Washoe District Judge Connie Steinheimer has scheduled a hearing June 8 to consider the motion for a new trial for Ernesto Gonzalez, 58, and set a date for the proceedings.
Michelle Bays, spokeswoman for the district attorney’s office, said Wednesday that she couldn’t provide details but confirmed assistants to District Attorney Chris Hicks will argue for the retrial of the former president of the Nicaraguan chapter of the Vagos, who was sentenced in 2013 to up to life in prison.
“We have every intention of seeing Mr. Gonzalez prosecuted as we did before,” she told The Associated Press.
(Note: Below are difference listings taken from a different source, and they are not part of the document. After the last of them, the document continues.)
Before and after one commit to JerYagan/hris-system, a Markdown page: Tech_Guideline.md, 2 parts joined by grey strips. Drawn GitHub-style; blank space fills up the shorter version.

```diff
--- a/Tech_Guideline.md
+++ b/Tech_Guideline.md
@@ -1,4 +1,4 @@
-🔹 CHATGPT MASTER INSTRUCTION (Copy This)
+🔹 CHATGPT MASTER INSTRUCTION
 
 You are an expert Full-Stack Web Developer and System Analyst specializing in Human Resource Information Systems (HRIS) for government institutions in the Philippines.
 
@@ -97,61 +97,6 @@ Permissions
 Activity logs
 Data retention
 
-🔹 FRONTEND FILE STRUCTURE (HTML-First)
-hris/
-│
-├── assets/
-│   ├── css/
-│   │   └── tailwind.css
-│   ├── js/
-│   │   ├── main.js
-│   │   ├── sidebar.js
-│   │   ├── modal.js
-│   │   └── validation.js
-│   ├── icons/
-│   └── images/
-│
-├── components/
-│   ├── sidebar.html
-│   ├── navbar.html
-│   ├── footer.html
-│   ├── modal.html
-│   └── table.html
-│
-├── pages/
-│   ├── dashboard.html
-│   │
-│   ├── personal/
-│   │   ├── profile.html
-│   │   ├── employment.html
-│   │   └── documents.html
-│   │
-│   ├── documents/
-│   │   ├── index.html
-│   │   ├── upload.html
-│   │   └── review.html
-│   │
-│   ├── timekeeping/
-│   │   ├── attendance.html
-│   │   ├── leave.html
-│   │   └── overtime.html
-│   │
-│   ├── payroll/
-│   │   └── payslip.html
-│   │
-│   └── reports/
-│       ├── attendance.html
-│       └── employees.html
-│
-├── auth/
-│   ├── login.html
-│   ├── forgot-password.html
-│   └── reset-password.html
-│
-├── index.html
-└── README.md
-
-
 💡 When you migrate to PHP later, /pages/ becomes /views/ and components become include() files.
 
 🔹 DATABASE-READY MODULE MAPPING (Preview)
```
The Supreme Court overturned Gonzalez’ conviction for first-degree murder and conspiracy in December partly because of faulty instructions provided to the jury that found him guilty of murder and conspiracy in the killing of Jeffrey “Jethro” Pettigrew, ex-president of the Hells Angels in San Jose, California.
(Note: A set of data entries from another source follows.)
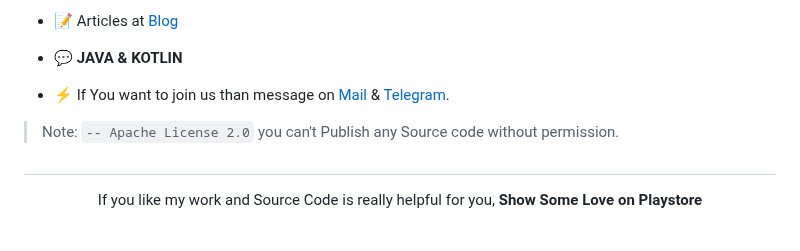
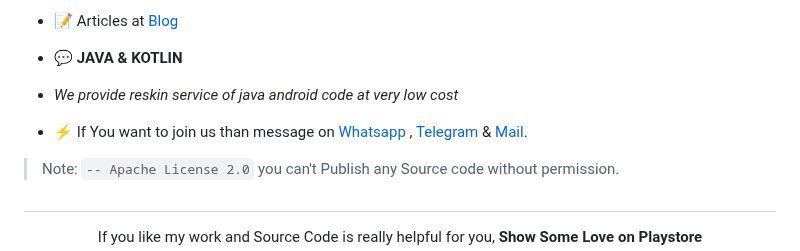
Before and after one commit to AndroidWithRossyn/AndroidWithRossyn, a Markdown page: README.md, the part around one of its changes. Drawn GitHub-style; blank space fills up the shorter version.

Commit message:
Reskin service of java android code

```diff
--- a/README.md
+++ b/README.md
@@ -8,9 +8,9 @@ Hi there 👋</h1>
 
 - 💬 **JAVA & KOTLIN**
 
-- ⚡  If You want to join us than message on <a href="banrossyn@gmail.com">Mail</a>
-&
-<a href="https://t.me/banrossyn">Telegram</a>.
+- *We provide reskin service of java android code at very low cost*
+
+- ⚡  If You want to join us than message on <a href="https://wa.me/+919694260426/">Whatsapp</a> , <a href="https://t.me/banrossyn">Telegram</a>  & <a href="banrossyn@gmail.com">Mail</a>.
 
 > Note: `-- Apache License 2.0` you can't Publish any Source code without permission.
 #
```
Also changed, not shown: other parts of README.md (+1 -1 lines).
Prosecutors said the shooting on a busy casino floor in Sparks was an orchestrated hit during a biker festival that drew tens of thousands of motorcycling enthusiasts to the area in September 2011.
Gonzalez, who was living in San Francisco at the time, said he opened fire only because Pettigrew and another Hells Angel were kicking a fellow Vagos member, Robert Wiggins, so hard in the head he thought they would kill him.
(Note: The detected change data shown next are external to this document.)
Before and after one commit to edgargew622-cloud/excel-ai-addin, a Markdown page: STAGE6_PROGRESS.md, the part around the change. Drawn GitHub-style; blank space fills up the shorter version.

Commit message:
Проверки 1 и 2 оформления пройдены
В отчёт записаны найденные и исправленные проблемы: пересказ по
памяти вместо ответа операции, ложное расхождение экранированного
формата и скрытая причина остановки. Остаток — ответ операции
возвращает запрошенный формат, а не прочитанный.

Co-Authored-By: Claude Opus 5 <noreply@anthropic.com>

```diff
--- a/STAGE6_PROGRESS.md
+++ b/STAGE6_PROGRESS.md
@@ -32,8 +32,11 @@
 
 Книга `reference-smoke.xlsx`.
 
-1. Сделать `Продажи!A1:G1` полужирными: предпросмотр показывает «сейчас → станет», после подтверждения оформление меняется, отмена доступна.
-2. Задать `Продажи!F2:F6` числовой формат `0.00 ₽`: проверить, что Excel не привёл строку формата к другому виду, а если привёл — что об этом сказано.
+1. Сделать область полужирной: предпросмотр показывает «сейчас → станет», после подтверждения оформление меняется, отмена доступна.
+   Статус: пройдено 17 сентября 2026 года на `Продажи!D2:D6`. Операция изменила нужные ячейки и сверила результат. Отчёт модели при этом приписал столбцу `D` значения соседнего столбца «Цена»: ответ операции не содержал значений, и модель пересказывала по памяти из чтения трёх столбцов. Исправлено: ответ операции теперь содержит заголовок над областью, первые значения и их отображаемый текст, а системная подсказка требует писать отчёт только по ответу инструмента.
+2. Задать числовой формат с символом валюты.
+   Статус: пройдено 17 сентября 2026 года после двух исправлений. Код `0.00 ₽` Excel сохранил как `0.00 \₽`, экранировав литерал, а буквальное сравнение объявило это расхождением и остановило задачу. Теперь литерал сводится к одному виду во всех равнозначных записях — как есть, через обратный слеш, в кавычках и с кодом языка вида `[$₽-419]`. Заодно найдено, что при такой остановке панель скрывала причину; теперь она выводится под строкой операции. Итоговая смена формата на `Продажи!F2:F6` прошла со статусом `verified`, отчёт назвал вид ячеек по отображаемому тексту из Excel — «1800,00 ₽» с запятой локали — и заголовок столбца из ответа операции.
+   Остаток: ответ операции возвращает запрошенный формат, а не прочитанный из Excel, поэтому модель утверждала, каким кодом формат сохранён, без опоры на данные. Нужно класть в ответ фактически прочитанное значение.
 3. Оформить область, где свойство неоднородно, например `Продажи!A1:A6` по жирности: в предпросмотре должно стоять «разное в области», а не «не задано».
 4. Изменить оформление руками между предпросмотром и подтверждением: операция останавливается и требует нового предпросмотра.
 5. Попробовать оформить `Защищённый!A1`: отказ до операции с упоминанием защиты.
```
The Supreme Court ruled, among other things, that Steinheimer erred during the original trial when she declined to answer a jury question during deliberations about what constitutes conspiracy.
Steinheimer found the evidence presented sufficient — corroborated by hours of surveillance tape — that she need not answer. The justices concluded that the video corroborated the murder, but not the conspiracy.
In appealing his conviction, Gonzalez’ lawyers argued that the jurors’ confusion was evident when they sent out a note to the judge asking, “If a person has no knowledge of the conspiracy but their actions contribute to someone else’s plan, are they guilty of conspiracy?”
The justices said Steinheimer should have provided clarification.
“One of the central issues in this case was whether Pettigrew’s death was part of a premeditated conspiracy or occurred in the course of a spontaneous clash between two biker gangs,” Justice Nancy Saitta wrote in the unanimous opinion Dec. 31. “When a defendant does not know that he or she is acting in furtherance of an unlawful act, there can be no conspiracy.”
Hicks filed a motion for a rehearing before the high court, but the justices unanimously refused in an order issued in March with no explanation.